- Opening Delimiter -

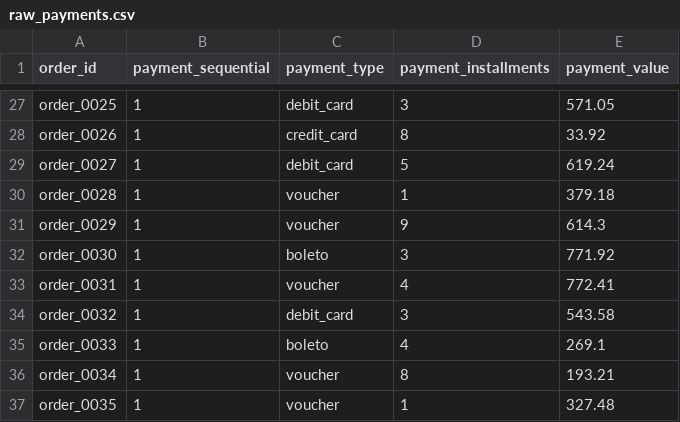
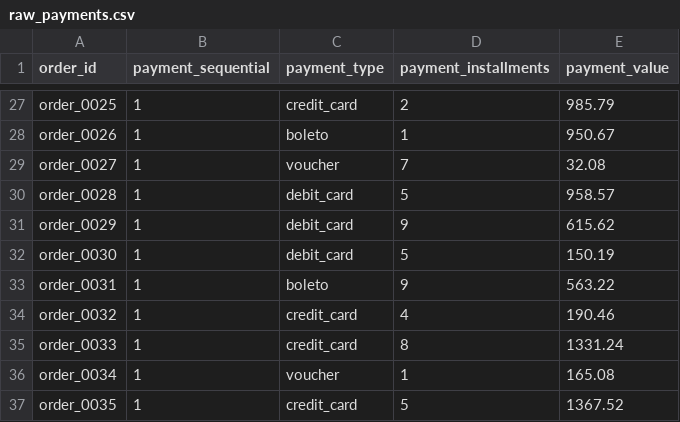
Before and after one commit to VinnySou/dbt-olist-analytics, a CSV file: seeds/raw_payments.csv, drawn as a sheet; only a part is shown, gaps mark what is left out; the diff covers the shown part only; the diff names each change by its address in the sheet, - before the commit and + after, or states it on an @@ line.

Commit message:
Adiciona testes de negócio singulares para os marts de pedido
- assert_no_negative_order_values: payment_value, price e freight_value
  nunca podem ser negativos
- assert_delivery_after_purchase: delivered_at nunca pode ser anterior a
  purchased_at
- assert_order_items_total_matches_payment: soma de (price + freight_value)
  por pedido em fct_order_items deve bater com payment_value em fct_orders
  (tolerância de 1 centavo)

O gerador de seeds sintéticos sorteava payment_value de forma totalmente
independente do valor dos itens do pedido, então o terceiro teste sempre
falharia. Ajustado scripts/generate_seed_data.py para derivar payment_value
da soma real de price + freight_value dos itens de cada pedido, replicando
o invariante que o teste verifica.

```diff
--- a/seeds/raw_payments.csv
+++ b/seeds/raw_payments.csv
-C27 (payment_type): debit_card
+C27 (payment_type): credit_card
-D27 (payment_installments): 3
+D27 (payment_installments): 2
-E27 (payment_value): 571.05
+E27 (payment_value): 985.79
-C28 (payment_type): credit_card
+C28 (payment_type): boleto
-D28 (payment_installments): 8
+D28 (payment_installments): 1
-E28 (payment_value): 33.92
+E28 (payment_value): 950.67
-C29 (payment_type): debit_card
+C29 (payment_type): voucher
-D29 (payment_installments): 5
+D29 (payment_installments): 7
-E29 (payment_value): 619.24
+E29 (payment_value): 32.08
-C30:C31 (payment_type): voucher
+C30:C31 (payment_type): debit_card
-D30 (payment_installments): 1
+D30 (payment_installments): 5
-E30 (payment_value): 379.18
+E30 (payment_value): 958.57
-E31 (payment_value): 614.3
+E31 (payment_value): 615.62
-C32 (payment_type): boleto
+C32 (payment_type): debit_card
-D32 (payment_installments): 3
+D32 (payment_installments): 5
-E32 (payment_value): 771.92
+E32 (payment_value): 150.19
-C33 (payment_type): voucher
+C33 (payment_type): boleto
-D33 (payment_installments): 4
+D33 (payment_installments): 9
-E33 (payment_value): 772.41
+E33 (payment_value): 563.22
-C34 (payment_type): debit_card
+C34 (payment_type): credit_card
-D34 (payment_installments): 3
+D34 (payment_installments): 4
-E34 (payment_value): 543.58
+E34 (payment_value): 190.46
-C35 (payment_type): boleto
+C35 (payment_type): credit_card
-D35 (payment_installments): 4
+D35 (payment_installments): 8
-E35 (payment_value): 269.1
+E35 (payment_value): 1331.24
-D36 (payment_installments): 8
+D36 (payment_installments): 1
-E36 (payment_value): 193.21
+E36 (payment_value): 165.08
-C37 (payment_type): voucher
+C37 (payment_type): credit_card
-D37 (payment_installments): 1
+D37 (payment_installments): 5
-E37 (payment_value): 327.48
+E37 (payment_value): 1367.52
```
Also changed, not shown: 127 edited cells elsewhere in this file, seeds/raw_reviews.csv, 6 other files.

- Closing Delimiter -

● **Problem**:
Copy out all of the data word for word. Do not carry over any picture.

● **Reply to the exercise**:
Before and after one commit to VinnySou/dbt-olist-analytics, a CSV file: seeds/raw_payments.csv, drawn as a sheet; only a part is shown, gaps mark what is left out; the diff covers the shown part only; the diff names each change by its address in the sheet, - before the commit and + after, or states it on an @@ line.

Commit message:
Adiciona testes de negócio singulares para os marts de pedido
- assert_no_negative_order_values: payment_value, price e freight_value
  nunca podem ser negativos
- assert_delivery_after_purchase: delivered_at nunca pode ser anterior a
  purchased_at
- assert_order_items_total_matches_payment: soma de (price + freight_value)
  por pedido em fct_order_items deve bater com payment_value em fct_orders
  (tolerância de 1 centavo)

O gerador de seeds sintéticos sorteava payment_value de forma totalmente
independente do valor dos itens do pedido, então o terceiro teste sempre
falharia. Ajustado scripts/generate_seed_data.py para derivar payment_value
da soma real de price + freight_value dos itens de cada pedido, replicando
o invariante que o teste verifica.

```diff
--- a/seeds/raw_payments.csv
+++ b/seeds/raw_payments.csv
-C27 (payment_type): debit_card
+C27 (payment_type): credit_card
-D27 (payment_installments): 3
+D27 (payment_installments): 2
-E27 (payment_value): 571.05
+E27 (payment_value): 985.79
-C28 (payment_type): credit_card
+C28 (payment_type): boleto
-D28 (payment_installments): 8
+D28 (payment_installments): 1
-E28 (payment_value): 33.92
+E28 (payment_value): 950.67
-C29 (payment_type): debit_card
+C29 (payment_type): voucher
-D29 (payment_installments): 5
+D29 (payment_installments): 7
-E29 (payment_value): 619.24
+E29 (payment_value): 32.08
-C30:C31 (payment_type): voucher
+C30:C31 (payment_type): debit_card
-D30 (payment_installments): 1
+D30 (payment_installments): 5
-E30 (payment_value): 379.18
+E30 (payment_value): 958.57
-E31 (payment_value): 614.3
+E31 (payment_value): 615.62
-C32 (payment_type): boleto
+C32 (payment_type): debit_card
-D32 (payment_installments): 3
+D32 (payment_installments): 5
-E32 (payment_value): 771.92
+E32 (payment_value): 150.19
-C33 (payment_type): voucher
+C33 (payment_type): boleto
-D33 (payment_installments): 4
+D33 (payment_installments): 9
-E33 (payment_value): 772.41
+E33 (payment_value): 563.22
-C34 (payment_type): debit_card
+C34 (payment_type): credit_card
-D34 (payment_installments): 3
+D34 (payment_installments): 4
-E34 (payment_value): 543.58
+E34 (payment_value): 190.46
-C35 (payment_type): boleto
+C35 (payment_type): credit_card
-D35 (payment_installments): 4
+D35 (payment_installments): 8
-E35 (payment_value): 269.1
+E35 (payment_value): 1331.24
-D36 (payment_installments): 8
+D36 (payment_installments): 1
-E36 (payment_value): 193.21
+E36 (payment_value): 165.08
-C37 (payment_type): voucher
+C37 (payment_type): credit_card
-D37 (payment_installments): 1
+D37 (payment_installments): 5
-E37 (payment_value): 327.48
+E37 (payment_value): 1367.52
```
Also changed, not shown: 127 edited cells elsewhere in this file, seeds/raw_reviews.csv, 6 other files.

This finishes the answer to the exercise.